[[ DATA RECORDS, beginning ]]

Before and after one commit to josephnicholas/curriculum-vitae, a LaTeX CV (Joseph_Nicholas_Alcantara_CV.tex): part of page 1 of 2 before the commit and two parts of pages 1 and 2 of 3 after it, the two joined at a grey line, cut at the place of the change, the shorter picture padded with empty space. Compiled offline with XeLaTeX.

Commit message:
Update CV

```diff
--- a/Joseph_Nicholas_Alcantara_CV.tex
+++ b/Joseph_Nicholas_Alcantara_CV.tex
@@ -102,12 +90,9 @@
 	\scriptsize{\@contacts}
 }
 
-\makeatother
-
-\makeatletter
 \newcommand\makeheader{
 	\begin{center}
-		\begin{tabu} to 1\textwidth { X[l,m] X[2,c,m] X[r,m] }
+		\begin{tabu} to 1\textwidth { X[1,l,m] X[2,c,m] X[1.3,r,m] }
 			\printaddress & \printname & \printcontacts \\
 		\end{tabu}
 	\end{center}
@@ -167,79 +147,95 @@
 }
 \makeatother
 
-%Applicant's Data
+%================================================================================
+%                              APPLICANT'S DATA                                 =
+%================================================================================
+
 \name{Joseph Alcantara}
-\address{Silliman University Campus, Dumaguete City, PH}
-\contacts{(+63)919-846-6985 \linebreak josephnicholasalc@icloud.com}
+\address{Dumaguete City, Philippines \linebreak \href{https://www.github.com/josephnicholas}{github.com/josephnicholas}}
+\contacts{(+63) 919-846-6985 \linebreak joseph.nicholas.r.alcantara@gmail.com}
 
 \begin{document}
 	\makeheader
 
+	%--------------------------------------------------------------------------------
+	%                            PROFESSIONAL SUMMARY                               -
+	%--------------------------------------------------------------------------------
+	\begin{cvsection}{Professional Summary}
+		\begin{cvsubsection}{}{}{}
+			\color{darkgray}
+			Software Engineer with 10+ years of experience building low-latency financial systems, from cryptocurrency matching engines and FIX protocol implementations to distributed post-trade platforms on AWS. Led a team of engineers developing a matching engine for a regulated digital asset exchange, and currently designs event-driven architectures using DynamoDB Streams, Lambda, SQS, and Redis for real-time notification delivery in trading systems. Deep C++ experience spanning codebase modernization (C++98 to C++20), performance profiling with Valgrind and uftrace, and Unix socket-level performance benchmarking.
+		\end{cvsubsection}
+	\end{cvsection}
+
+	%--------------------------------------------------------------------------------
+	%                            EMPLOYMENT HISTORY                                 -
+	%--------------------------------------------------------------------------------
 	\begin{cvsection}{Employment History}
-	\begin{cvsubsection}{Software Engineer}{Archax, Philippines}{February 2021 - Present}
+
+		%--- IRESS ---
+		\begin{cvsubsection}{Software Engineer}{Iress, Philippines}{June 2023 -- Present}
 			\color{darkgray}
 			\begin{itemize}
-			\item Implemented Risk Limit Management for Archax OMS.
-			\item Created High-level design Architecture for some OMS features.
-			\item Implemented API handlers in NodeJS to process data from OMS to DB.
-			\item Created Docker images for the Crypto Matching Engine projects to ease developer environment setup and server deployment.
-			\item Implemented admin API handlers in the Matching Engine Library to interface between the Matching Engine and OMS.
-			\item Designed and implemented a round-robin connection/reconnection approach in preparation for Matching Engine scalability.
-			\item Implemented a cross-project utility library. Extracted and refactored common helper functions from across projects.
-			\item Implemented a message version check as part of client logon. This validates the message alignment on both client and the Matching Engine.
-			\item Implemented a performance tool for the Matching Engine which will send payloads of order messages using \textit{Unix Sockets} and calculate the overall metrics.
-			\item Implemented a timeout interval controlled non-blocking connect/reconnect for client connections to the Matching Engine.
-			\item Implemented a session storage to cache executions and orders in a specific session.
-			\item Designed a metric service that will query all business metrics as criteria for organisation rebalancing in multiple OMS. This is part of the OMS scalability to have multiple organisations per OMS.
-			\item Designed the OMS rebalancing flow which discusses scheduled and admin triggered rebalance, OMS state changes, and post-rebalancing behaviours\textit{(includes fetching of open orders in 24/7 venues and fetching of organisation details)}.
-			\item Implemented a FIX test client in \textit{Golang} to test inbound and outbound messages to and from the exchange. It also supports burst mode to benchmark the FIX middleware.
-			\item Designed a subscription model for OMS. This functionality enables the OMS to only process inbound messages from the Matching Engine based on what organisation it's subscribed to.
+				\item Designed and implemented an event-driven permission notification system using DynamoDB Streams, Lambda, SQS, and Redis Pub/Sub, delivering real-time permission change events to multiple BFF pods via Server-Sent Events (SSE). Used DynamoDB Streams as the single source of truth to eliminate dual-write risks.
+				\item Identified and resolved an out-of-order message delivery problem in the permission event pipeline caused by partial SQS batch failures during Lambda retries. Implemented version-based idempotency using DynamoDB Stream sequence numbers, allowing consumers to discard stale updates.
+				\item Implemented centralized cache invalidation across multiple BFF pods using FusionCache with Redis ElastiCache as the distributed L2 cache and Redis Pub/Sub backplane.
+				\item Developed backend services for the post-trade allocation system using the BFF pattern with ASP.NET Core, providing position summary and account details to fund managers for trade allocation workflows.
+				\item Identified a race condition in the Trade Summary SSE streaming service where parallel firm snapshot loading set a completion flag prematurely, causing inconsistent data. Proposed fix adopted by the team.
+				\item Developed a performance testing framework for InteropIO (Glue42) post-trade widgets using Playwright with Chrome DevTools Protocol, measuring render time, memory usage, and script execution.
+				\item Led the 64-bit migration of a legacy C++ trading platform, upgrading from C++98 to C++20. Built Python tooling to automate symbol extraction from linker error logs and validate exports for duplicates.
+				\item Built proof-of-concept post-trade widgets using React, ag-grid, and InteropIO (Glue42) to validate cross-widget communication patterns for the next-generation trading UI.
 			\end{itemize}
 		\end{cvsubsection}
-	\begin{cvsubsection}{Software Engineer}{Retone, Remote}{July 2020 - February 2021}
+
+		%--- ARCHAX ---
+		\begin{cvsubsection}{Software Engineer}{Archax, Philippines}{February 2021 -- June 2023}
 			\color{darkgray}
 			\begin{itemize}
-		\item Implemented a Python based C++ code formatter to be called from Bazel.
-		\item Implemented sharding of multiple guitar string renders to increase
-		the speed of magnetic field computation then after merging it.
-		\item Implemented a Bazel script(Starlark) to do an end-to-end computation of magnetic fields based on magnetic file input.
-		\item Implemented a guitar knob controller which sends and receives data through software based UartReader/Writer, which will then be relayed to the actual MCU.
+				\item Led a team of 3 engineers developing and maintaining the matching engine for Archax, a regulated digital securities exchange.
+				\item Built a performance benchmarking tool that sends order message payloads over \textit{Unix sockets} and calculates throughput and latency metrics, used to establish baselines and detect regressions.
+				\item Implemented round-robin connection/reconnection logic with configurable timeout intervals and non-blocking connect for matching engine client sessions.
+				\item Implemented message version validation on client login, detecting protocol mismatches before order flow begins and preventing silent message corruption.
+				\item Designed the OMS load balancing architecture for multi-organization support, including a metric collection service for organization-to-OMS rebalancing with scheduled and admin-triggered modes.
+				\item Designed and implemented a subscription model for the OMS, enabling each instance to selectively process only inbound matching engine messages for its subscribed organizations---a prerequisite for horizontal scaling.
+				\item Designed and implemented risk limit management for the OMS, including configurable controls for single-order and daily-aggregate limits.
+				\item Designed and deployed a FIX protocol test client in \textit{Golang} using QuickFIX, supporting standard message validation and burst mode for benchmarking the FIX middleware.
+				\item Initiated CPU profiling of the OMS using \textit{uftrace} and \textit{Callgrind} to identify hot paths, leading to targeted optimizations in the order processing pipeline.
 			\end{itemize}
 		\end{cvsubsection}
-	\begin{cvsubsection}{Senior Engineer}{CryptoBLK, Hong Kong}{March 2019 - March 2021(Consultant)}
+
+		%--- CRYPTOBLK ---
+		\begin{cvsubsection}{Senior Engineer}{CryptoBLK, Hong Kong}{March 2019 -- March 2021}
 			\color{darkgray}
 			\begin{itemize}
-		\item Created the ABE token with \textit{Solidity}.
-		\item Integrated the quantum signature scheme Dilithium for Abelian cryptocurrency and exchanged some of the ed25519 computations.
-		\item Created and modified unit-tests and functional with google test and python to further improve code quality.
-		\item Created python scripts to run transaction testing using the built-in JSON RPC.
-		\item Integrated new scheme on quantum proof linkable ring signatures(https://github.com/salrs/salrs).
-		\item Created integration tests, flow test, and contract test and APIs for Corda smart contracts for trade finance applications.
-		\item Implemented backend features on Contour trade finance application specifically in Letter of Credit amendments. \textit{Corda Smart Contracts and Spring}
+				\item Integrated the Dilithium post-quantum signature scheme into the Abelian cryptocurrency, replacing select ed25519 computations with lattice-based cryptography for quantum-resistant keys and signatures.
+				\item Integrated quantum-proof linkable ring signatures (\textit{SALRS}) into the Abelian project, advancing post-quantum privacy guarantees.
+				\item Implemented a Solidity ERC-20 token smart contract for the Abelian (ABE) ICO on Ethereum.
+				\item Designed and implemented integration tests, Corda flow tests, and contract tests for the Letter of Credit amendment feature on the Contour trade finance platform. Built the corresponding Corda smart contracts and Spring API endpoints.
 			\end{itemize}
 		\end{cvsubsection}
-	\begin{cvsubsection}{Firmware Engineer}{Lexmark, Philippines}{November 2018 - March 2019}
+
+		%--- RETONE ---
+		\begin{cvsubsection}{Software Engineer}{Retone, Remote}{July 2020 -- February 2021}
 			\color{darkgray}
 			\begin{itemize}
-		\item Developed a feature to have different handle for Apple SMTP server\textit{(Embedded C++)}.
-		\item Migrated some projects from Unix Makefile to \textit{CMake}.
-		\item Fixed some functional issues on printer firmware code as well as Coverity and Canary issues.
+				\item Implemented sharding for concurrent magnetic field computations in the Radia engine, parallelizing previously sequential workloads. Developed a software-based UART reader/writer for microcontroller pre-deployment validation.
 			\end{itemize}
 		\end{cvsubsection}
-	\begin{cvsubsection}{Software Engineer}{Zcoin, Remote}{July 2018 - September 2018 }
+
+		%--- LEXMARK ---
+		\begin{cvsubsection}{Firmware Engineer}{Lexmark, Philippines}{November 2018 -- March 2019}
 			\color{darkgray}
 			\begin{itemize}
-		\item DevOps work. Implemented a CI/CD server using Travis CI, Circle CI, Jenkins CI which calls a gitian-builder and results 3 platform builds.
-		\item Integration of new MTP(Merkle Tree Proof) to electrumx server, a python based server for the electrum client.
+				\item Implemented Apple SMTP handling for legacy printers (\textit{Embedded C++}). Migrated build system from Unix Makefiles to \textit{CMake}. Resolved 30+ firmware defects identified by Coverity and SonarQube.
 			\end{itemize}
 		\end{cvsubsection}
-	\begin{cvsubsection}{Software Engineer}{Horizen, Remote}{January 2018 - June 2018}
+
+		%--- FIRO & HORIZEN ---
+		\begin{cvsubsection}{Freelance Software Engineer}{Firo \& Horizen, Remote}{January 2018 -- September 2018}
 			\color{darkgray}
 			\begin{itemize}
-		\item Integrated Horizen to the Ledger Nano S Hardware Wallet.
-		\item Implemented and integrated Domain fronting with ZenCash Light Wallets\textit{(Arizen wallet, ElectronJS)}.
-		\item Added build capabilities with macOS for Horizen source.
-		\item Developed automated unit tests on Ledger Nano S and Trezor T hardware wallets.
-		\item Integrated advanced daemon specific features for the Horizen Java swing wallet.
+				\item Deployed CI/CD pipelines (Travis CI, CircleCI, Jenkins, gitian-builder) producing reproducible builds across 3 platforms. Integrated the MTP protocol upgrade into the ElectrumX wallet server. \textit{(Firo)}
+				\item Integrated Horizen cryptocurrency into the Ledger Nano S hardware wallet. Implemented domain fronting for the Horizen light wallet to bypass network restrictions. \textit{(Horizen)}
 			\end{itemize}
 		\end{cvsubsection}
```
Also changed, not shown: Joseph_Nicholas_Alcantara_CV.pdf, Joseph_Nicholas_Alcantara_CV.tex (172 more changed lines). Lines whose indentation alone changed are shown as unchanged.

[[ DATA RECORDS, end ]]
[[ DATA RECORDS, beginning ]]

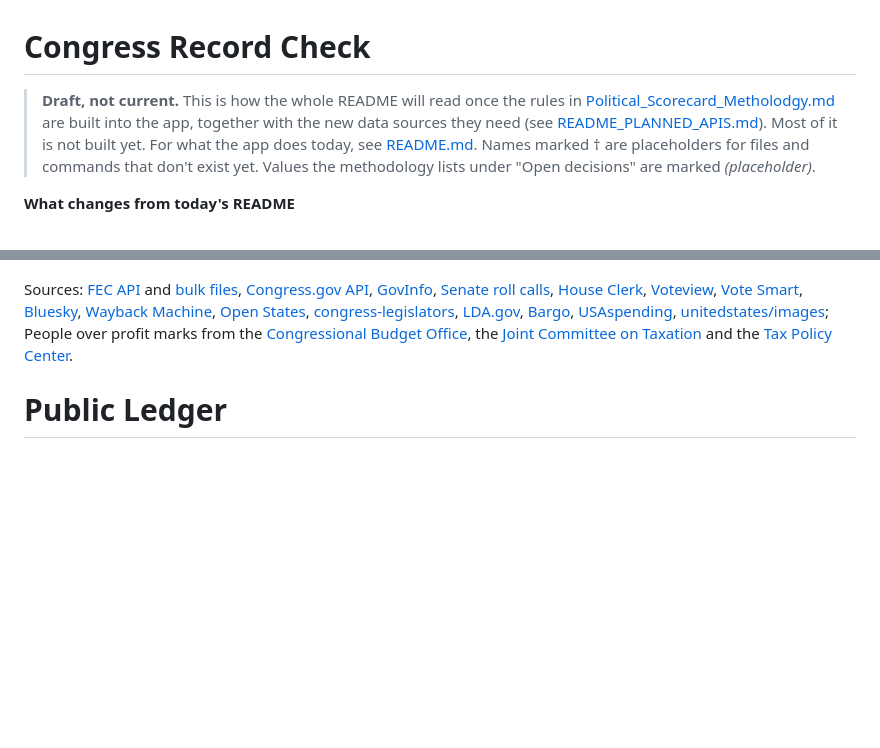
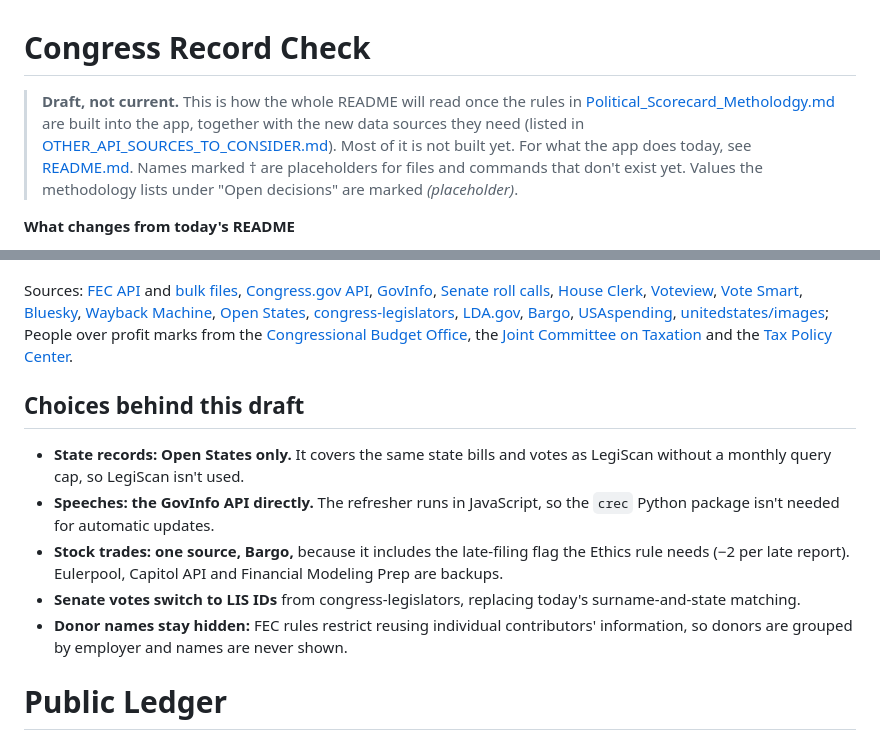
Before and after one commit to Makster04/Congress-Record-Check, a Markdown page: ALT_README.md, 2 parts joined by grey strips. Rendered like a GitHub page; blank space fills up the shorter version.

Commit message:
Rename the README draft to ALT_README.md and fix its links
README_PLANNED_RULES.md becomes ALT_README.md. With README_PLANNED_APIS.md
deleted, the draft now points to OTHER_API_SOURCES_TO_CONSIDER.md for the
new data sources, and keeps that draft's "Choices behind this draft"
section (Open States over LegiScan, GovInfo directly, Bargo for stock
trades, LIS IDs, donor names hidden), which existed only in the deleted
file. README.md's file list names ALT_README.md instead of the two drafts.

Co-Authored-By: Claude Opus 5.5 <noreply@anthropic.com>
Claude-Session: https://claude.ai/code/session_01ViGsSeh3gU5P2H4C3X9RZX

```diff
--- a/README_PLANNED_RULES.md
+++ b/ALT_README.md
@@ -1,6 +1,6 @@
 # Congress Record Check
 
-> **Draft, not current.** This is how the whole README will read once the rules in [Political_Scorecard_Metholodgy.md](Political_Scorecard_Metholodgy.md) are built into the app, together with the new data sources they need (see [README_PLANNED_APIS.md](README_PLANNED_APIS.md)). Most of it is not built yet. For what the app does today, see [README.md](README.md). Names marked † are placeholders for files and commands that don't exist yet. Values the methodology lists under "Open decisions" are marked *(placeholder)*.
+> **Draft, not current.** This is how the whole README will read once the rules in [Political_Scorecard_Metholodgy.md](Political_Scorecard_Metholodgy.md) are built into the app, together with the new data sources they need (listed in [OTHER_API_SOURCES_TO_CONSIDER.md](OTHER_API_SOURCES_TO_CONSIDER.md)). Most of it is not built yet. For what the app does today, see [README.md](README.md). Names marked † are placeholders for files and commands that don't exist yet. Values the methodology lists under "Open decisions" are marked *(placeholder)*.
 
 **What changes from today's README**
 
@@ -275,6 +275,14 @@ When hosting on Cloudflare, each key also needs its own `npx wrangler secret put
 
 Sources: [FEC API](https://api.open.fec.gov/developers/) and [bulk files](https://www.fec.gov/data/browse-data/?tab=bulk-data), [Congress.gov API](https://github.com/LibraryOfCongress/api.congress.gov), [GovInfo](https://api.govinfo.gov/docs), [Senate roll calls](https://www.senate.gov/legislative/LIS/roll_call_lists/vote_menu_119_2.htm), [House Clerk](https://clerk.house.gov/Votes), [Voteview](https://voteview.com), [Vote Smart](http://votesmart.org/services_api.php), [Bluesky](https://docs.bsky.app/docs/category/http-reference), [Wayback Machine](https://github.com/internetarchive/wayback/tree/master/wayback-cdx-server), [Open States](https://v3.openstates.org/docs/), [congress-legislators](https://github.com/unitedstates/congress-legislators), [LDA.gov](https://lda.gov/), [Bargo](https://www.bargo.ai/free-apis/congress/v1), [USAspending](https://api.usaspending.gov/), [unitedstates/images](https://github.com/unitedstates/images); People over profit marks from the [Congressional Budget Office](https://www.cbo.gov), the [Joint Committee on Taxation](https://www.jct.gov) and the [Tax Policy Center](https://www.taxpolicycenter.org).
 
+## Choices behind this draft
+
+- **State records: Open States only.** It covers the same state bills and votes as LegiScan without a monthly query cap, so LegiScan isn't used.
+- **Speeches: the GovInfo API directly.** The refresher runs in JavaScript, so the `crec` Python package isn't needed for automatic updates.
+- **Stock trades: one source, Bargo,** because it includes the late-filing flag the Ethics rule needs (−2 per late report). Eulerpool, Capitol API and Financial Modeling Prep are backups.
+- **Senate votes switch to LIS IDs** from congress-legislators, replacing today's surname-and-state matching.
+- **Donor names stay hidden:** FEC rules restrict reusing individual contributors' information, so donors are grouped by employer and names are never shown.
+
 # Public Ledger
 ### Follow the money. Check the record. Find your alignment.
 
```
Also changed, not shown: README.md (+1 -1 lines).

[[ DATA RECORDS, end ]]

**PROBLEM TO WORK ON**
Give the number of lines in the data that contain "Migrated", with no other words.

**OUTPUT FOR THIS TASK**
2